The appeal of Knifeworld arguably lies in their complex song structures and extended lineup, featuring instruments such as bassoon and glockenspiel alongside the traditional rock setup. Unfortunately, some of these instruments (and Kavus Torabi’s voice) were a touch out of tune throughout their time on stage. The Pineapple Thief made up for this with their brooding yet upbeat tunes, and Riverside continued to darken the mood (in a good way), by treating us to some songs from their upcoming Love, Fear and the Time Machine album alongside old favourites. French shoegazers Alcest were excellent as always, playing a decent mix of their recent material with elements from their Black Metal-influenced past. There was a large crowd (including modern Prog overlord Steven Wilson at the side of the stage) gathered to watch Ian Anderson‘s set, which was drawn entirely from his vast discography with the legendary Jethro Tull. His vocals may have shown the signs of age, but he had the energy of a sprightly young man, and certainly still knows how to entertain a crowd. It could be argued that Marillion could have been headlining the main stage were it not for the Prog tagline – they certainly drew the larger crowd on the night. The band put everything into their show and were clearly enjoying themselves up there. Frontman Steve Hogarth bantered with the fans in the breaks between songs and costume changes. There was no sign of 80’s mega-hit ‘Kayeigh‘, but they pulled off a particularly excellent rendition of ‘King‘. “We’ll see you next year!“ they proclaimed as they left the stage – if it will be anything at all like that performance, then let’s hope that’s true!

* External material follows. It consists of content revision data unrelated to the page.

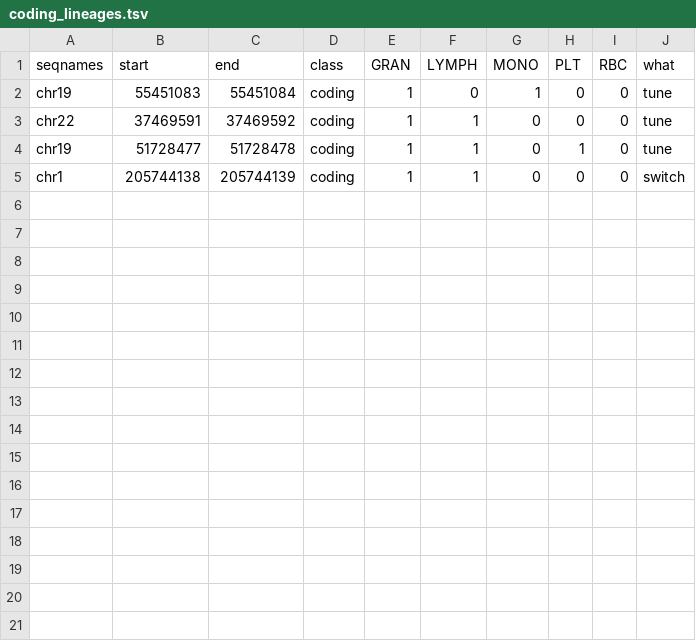
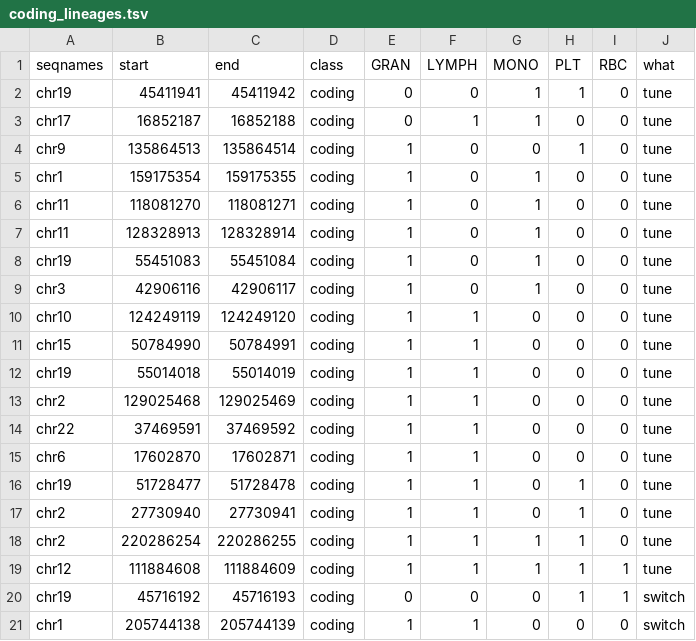
Before and after one commit to caleblareau/singlecell_bloodtraits, a TSV file: figures/revisions/pleiotropy/coding_lineages.tsv, drawn as a sheet; the diff names each change by its address in the sheet, - before the commit and + after, or states it on an @@ line.

Commit message:
pleiotropy

```diff
--- a/figures/revisions/pleiotropy/coding_lineages.tsv
+++ b/figures/revisions/pleiotropy/coding_lineages.tsv
+row 2: chr19 | 45411941 | 45411942 | coding | 0 | 0 | 1 | 1 | 0 | tune
+row 3: chr17 | 16852187 | 16852188 | coding | 0 | 1 | 1 | 0 | 0 | tune
+row 4: chr9 | 135864513 | 135864514 | coding | 1 | 0 | 0 | 1 | 0 | tune
+row 5: chr1 | 159175354 | 159175355 | coding | 1 | 0 | 1 | 0 | 0 | tune
+row 6: chr11 | 118081270 | 118081271 | coding | 1 | 0 | 1 | 0 | 0 | tune
+row 7: chr11 | 128328913 | 128328914 | coding | 1 | 0 | 1 | 0 | 0 | tune
+row 9: chr3 | 42906116 | 42906117 | coding | 1 | 0 | 1 | 0 | 0 | tune
+row 10: chr10 | 124249119 | 124249120 | coding | 1 | 1 | 0 | 0 | 0 | tune
+row 11: chr15 | 50784990 | 50784991 | coding | 1 | 1 | 0 | 0 | 0 | tune
+row 12: chr19 | 55014018 | 55014019 | coding | 1 | 1 | 0 | 0 | 0 | tune
+row 13: chr2 | 129025468 | 129025469 | coding | 1 | 1 | 0 | 0 | 0 | tune
+row 15: chr6 | 17602870 | 17602871 | coding | 1 | 1 | 0 | 0 | 0 | tune
+row 17: chr2 | 27730940 | 27730941 | coding | 1 | 1 | 0 | 1 | 0 | tune
+row 18: chr2 | 220286254 | 220286255 | coding | 1 | 1 | 1 | 1 | 0 | tune
+row 19: chr12 | 111884608 | 111884609 | coding | 1 | 1 | 1 | 1 | 1 | tune
+row 20: chr19 | 45716192 | 45716193 | coding | 0 | 0 | 0 | 1 | 1 | switch
```
Also changed, not shown: 1 other file.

Ramblin’ Man is the only major UK rock festival (that I can think of) to have a stage dedicated solely to Blues artists. Metamorphosing from the ‘Outlaw Country’ stage, events were already in full swing by the time Aaron Keylock hit the stage. His incredible chops belie his youth; at just 17 he can hold his own against the greats of the genre. Former Bad Company guitarist Mick Ralphs lead his band through a short set of bluesey Hard Rock, managing to slip in a few numbers by his old band too. Headliner Bernie Marsden has had a long and interesting career in rock and has plenty to show for it. As well as original material, his distinctive touch was given to Albert King’s classic ‘Born Under A Bad Sign‘ and several of his best-known songs from his tenure with Whitesnake. A sublime take on Jimmy Rogers’ ‘Walking By Myself‘ was a fine way to end a fine weekend.